Estimating the General Equilibrium Benefits of Large Policy Changes: The Clean Air Act Revisited
This paper reports the first comprehensive approach for measuring the general equilibrium willingness to pay for large changes in air quality. It is based on a well defined locational equilibrium model. The approach allows estimation of households' indirect utility function and the underlying distribution of household types. With these estimates it is possible to compute a new locational equilibrium and the resulting housing prices in response to exogenous changes in air quality. This permits construction of welfare measures which properly take into consideration the adjustments of households in equilibrium to non-marginal changes in air quality. These types of measures are outside the scope of more traditional approaches. The empirical approach of this paper provides, for the first time, an internally consistent framework for estimation and applied general equilibrium welfare analysis. We compute the general equilibrium willingness to pay for the changes in air quality between 1990 and 1995. We implement our empirical framework using data from Southern California, an area which has experienced dramatic improvements in air quality during the past 20 years. Our findings are by and large supportive for our approach and suggest that accounting for general equilibrium effects in applied welfare can be especially important.

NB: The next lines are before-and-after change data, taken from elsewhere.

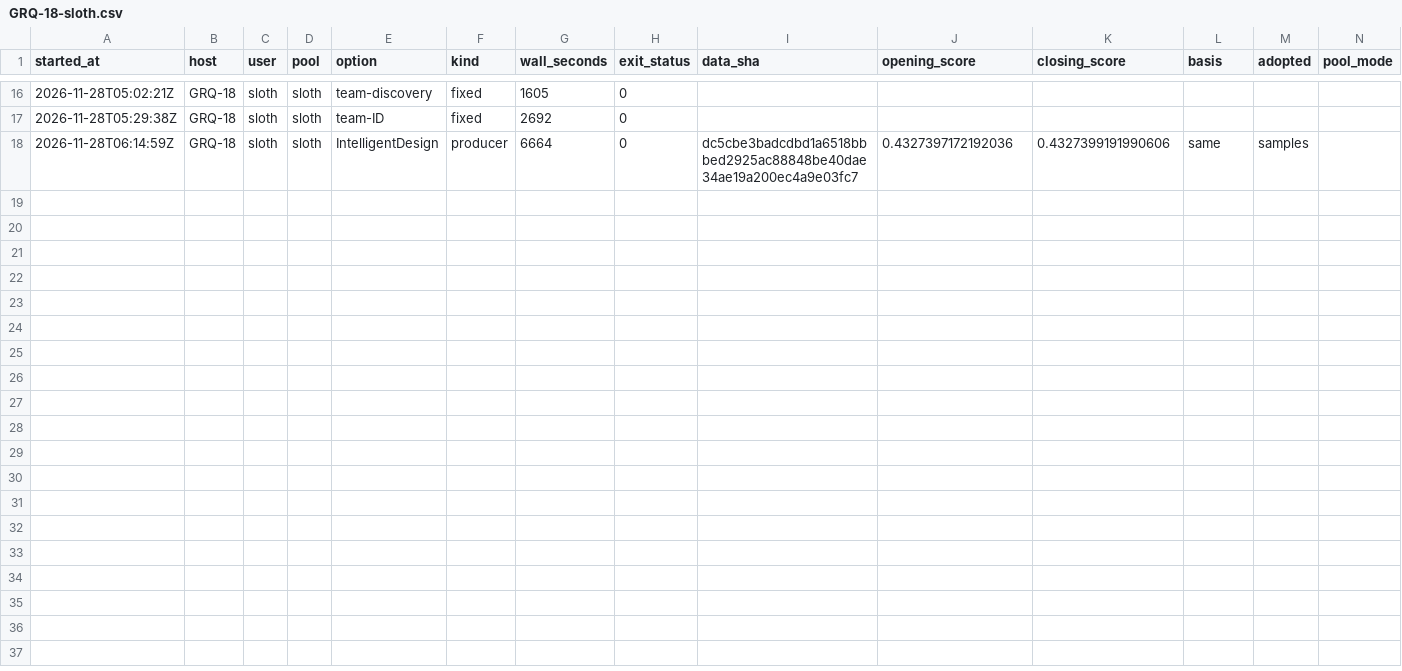
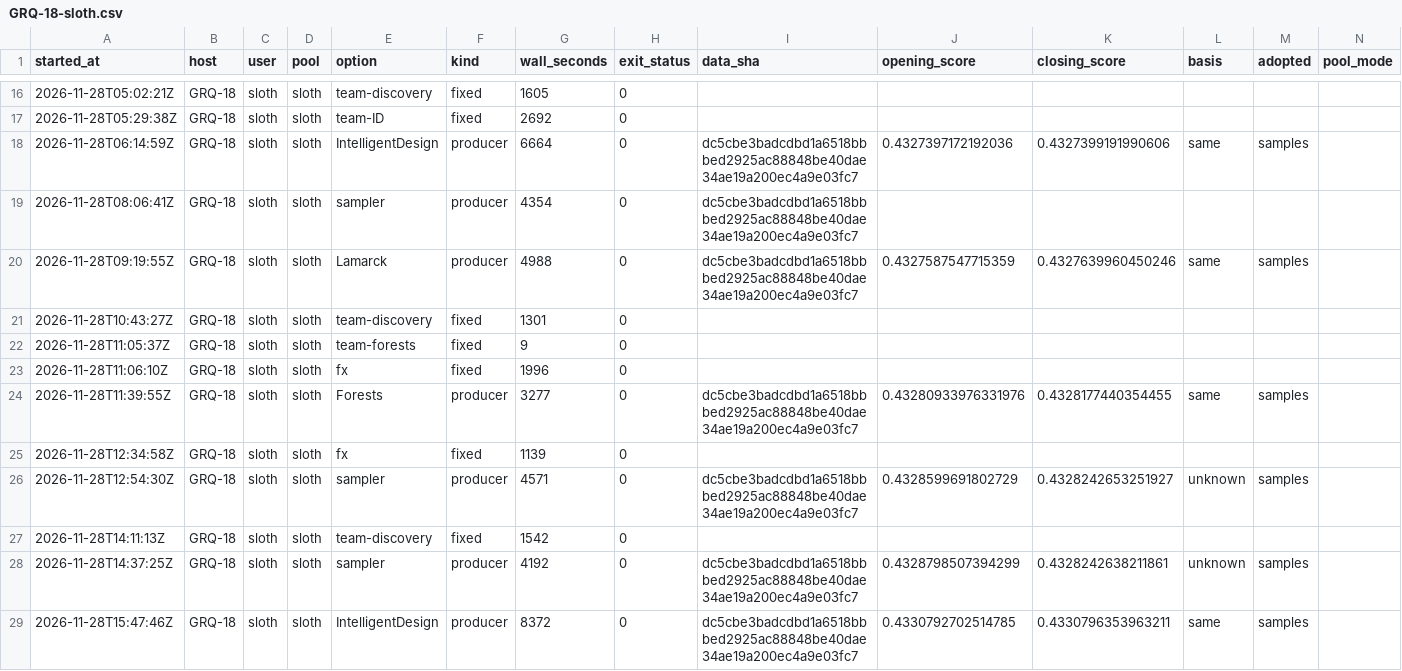
Before and after one commit to stSoftwareAU/GRQ-health, a CSV file: docs/producer-runs/GRQ-18-sloth.csv, drawn as a sheet; only a part is shown, gaps mark what is left out; the diff names each change by its address in the sheet, - before the commit and + after, or states it on an @@ line.

Commit message:
Run ledger: GRQ-18-sloth (28 rows, trailing 35 days)

```diff
--- a/docs/producer-runs/GRQ-18-sloth.csv
+++ b/docs/producer-runs/GRQ-18-sloth.csv
+row 19: 2026-11-28T08:06:41Z | GRQ-18 | sloth | sloth | sampler | producer | 4354 | 0 | dc5cbe3badcdbd1a6518bbbed2925ac88848be40dae34ae19a200ec4a9e03fc7
+row 20: 2026-11-28T09:19:55Z | GRQ-18 | sloth | sloth | Lamarck | producer | 4988 | 0 | dc5cbe3badcdbd1a6518bbbed2925ac88848be40dae34ae19a200ec4a9e03fc7 | 0.4327587547715359 | 0.4327639960450246 | same | samples
+row 21: 2026-11-28T10:43:27Z | GRQ-18 | sloth | sloth | team-discovery | fixed | 1301 | 0
+row 22: 2026-11-28T11:05:37Z | GRQ-18 | sloth | sloth | team-forests | fixed | 9 | 0
+row 23: 2026-11-28T11:06:10Z | GRQ-18 | sloth | sloth | fx | fixed | 1996 | 0
+row 24: 2026-11-28T11:39:55Z | GRQ-18 | sloth | sloth | Forests | producer | 3277 | 0 | dc5cbe3badcdbd1a6518bbbed2925ac88848be40dae34ae19a200ec4a9e03fc7 | 0.43280933976331976 | 0.4328177440354455 | same | samples
+row 25: 2026-11-28T12:34:58Z | GRQ-18 | sloth | sloth | fx | fixed | 1139 | 0
+row 26: 2026-11-28T12:54:30Z | GRQ-18 | sloth | sloth | sampler | producer | 4571 | 0 | dc5cbe3badcdbd1a6518bbbed2925ac88848be40dae34ae19a200ec4a9e03fc7 | 0.4328599691802729 | 0.4328242653251927 | unknown | samples
+row 27: 2026-11-28T14:11:13Z | GRQ-18 | sloth | sloth | team-discovery | fixed | 1542 | 0
+row 28: 2026-11-28T14:37:25Z | GRQ-18 | sloth | sloth | sampler | producer | 4192 | 0 | dc5cbe3badcdbd1a6518bbbed2925ac88848be40dae34ae19a200ec4a9e03fc7 | 0.4328798507394299 | 0.4328242638211861 | unknown | samples
+row 29: 2026-11-28T15:47:46Z | GRQ-18 | sloth | sloth | IntelligentDesign | producer | 8372 | 0 | dc5cbe3badcdbd1a6518bbbed2925ac88848be40dae34ae19a200ec4a9e03fc7 | 0.4330792702514785 | 0.4330796353963211 | same | samples
```
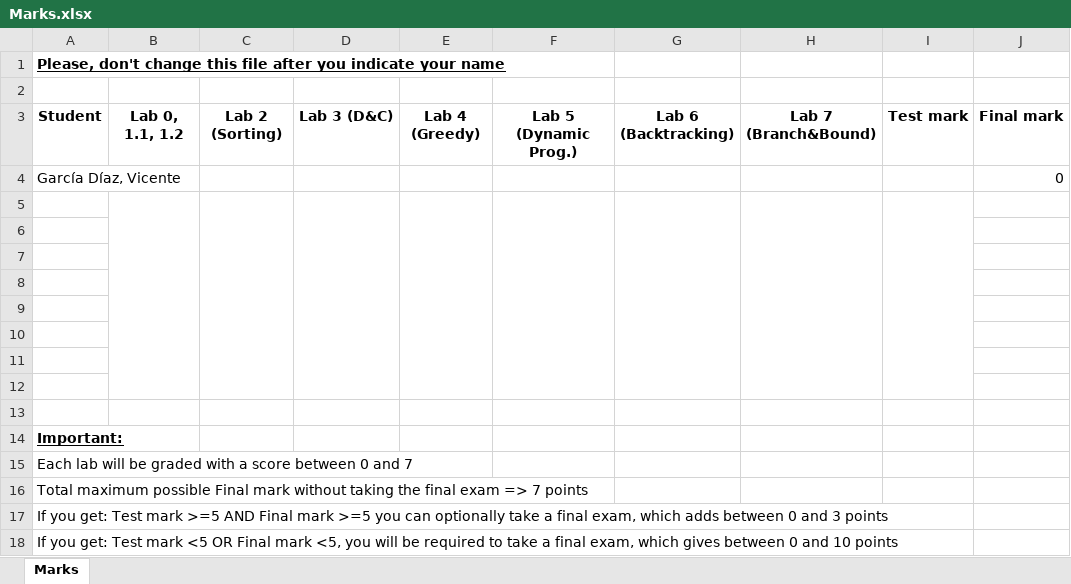
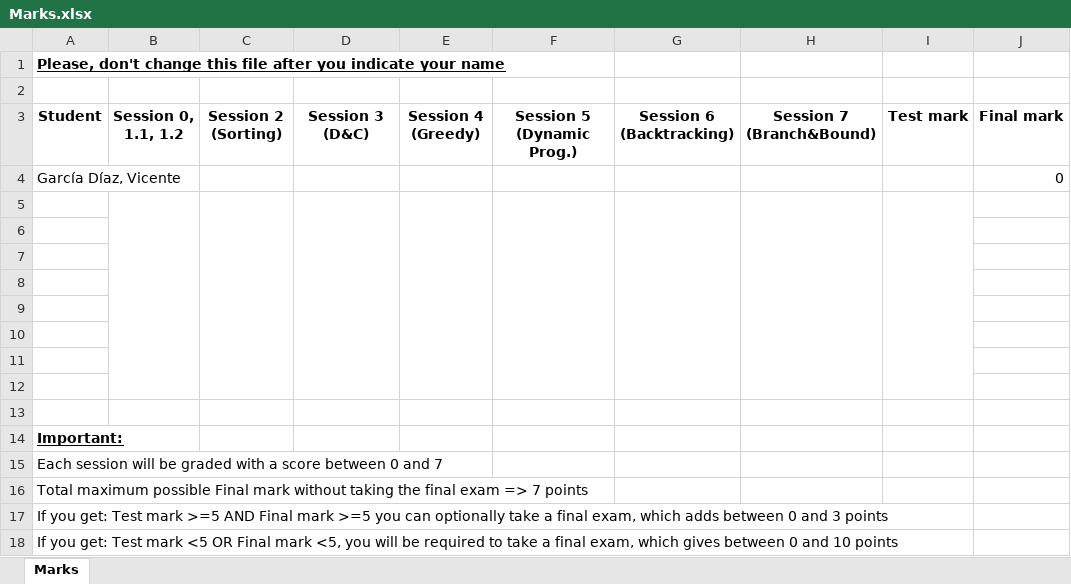
Before and after one commit to angelip2303/algorithmicsIglesiasPrestamoAngelUO270534, an Excel workbook: Marks.xlsx, sheet Marks, drawn as a sheet; values as stored, in another font and other column widths than the file's, no borders; table styles not drawn; the diff names each change by its address in the sheet, - before the commit and + after, or states it on an @@ line.

```diff
--- a/Marks.xlsx (sheet Marks)
+++ b/Marks.xlsx (sheet Marks)
-B3: Lab 0, 1.1, 1.2
+B3: Session 0, 1.1, 1.2
-C3: Lab 2 (Sorting)
+C3: Session 2 (Sorting)
-D3: Lab 3 (D&C)
+D3: Session 3 (D&C)
-E3: Lab 4 (Greedy)
+E3: Session 4 (Greedy)
-F3: Lab 5 (Dynamic Prog.)
+F3: Session 5 (Dynamic Prog.)
-G3: Lab 6 (Backtracking)
+G3: Session 6 (Backtracking)
-H3: Lab 7 (Branch&Bound)
+H3: Session 7 (Branch&Bound)
-A15 (Student): Each lab will be…
+A15 (Student): Each session will be…
```
Also changed, not shown: 8 other files.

Sieg, Holger, V. Kerry Smith, H. Spencer Banzhaf and Randy Walsh. "Estimating The General Equilibrium Benefits Of Large Changes In Spatially Delineated Public Goods," International Economic Review, 2004, v45(4,Nov), 1047-1077.